REQUIRED WORK: Which lines have the string "survey"? Copy all of them from the entries below.

----

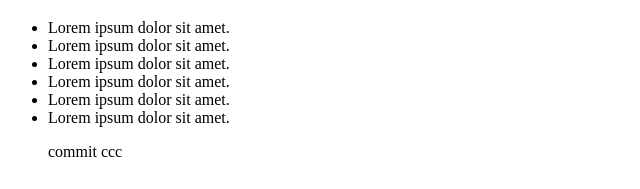
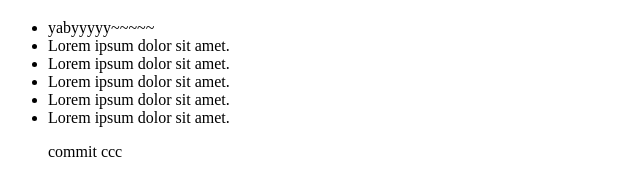
Before and after one commit to weilun1202/TJD101art, a plain HTML site: page index.html in a window 1280 px wide. Shown: the part 194-383 px from the top of the page, 0-640 px from the left. Drawn offline with Linux system fonts and the light colour scheme.

Commit message:
改footer li

```diff
--- a/index.html
+++ b/index.html
@@ -28,7 +28,7 @@
 
     <footer>
         <ul>
-            <li>Lorem ipsum dolor sit amet.</li>
+            <li>yabyyyyy~~~~~</li>
             <li>Lorem ipsum dolor sit amet.</li>
             <li>Lorem ipsum dolor sit amet.</li>
             <li>Lorem ipsum dolor sit amet.</li>
```
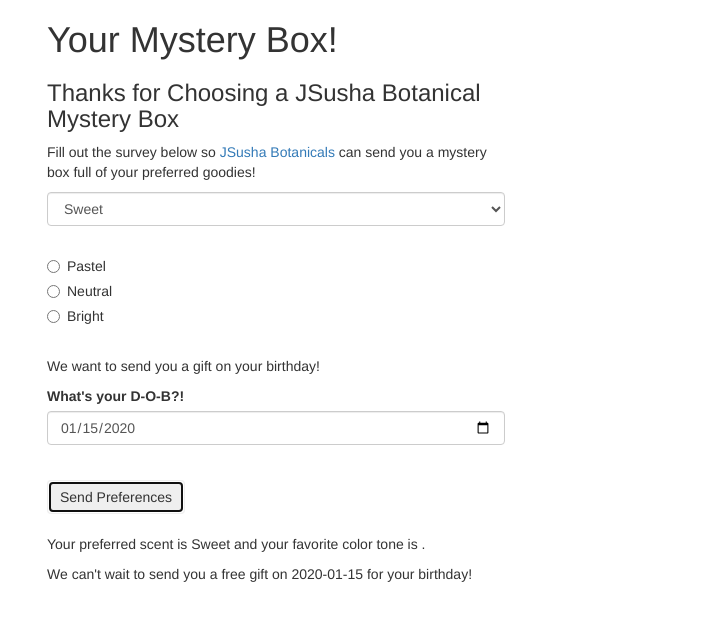
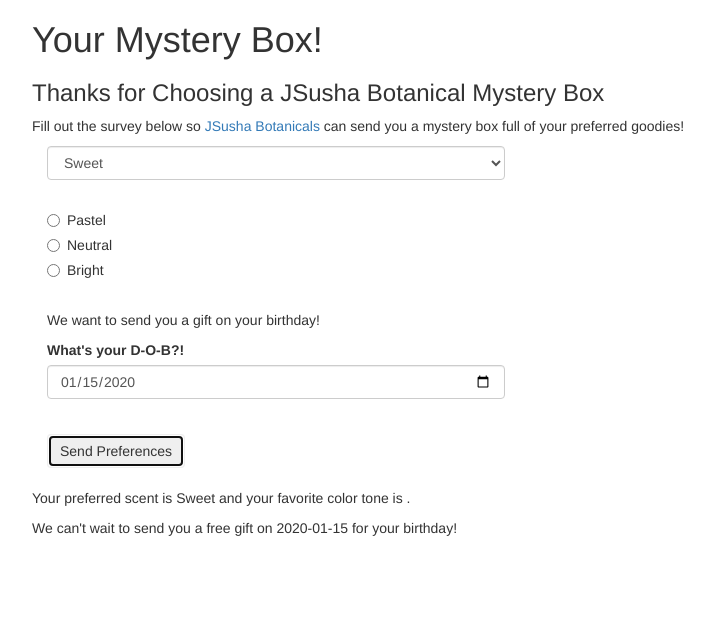
Before and after one commit to jessica-wabbit/receipt-form, a plain HTML site: page mystery-box.html in a window 1280 px wide. Both pictures are taken after typing "2020-01-15" into the empty fields and a click on the button "Send Preferences". Shown: the whole page, without its empty margins (23-737 px from the left). Drawn offline with Linux system fonts and the light colour scheme.

Commit message:
Add rows and columns with divs to style both HTML pages.

```diff
--- a/css/styles.css
+++ b/css/styles.css
@@ -1,3 +1,4 @@
+
 ul {
   list-style-type: none;
 }
--- a/js/mystery-scripts.js
+++ /dev/null
@@ -1,18 +0,0 @@
-$(function() {
-    $("#survey form").submit(function(event) {
-
-      var scent = $("#scent").val();
-      var color = $("input:radio[name=color]:checked").val();
-      var dob = $("#born").val();
-
-
-      $(".scent").text(scent);
-      $(".color").text(color);
-      $(".dob").text(dob);
-
-      $("#survey-results").show();
-
-      event.preventDefault();
-
-    });
-});
--- a/js/scripts.js
+++ b/js/scripts.js
@@ -21,5 +21,22 @@ $(function() {
 
   });
 
+  $("#survey form").submit(function(event) {
+
+    var scent = $("#scent").val();
+    var color = $("input:radio[name=color]:checked").val();
+    var dob = $("#born").val();
+
+
+    $(".scent").text(scent);
+    $(".color").text(color);
+    $(".dob").text(dob);
+
+    $("#survey-results").show();
+
+    event.preventDefault();
+
+  });
+
 
 });
--- a/mystery-box.html
+++ b/mystery-box.html
@@ -4,16 +4,18 @@
     <link href="css/bootstrap.css" rel="stylesheet" type="text/css">
     <link href="css/styles.css" rel="stylesheet" type="text/css">
     <script src= "js/jquery-3.1.1.js"></script>
-    <script src="js/mystery-scripts.js"></script>
+    <script src="js/scripts.js"></script>
     <title>Mystery Box Preferences</title>
   </head>
   <body>
     <div class="container">
       <div class="row">
-        <div class="col-md-5">
         <h1>Your Mystery Box!</h1>
         <h3>Thanks for Choosing a JSusha Botanical Mystery Box</h3>
         <p>Fill out the survey below so <a href="index.html">JSusha Botanicals</a> can send you a mystery box full of your preferred goodies!</p>
+      </div>
+      <div class="row">
+        <div class="col-md-5">
           <div id="survey">
             <form>
                 <select class="form-control" id="scent">
@@ -49,16 +51,17 @@
                 </div>
                 <br>
                 <button type="submit" class="btn">Send Preferences</button>
-
             </form>
           </div>
+        </div>
+      </div>
         <br>
+      <div class="row">
         <div id="survey-results">
           <p>Your preferred scent is <span class="scent"></span> and your favorite color tone is <span class="color"></span>.</p>
           <p>We can't wait to send you a free gift on <span class ="dob"></span> for your birthday!</p>
         </div>
       </div>
     </div>
-    </div>
   </body>
 </html>
```
Also changed, not shown: index.html (+8 -1 lines). Lines whose indentation alone changed are shown as unchanged.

----

PROBLEM SOLUTION:
-    $("#survey form").submit(function(event) {
-      $("#survey-results").show();
+  $("#survey form").submit(function(event) {
+    $("#survey-results").show();
         <p>Fill out the survey below so <a href="index.html">JSusha Botanicals</a> can send you a mystery box full of your preferred goodies!</p>
           <div id="survey">
         <div id="survey-results">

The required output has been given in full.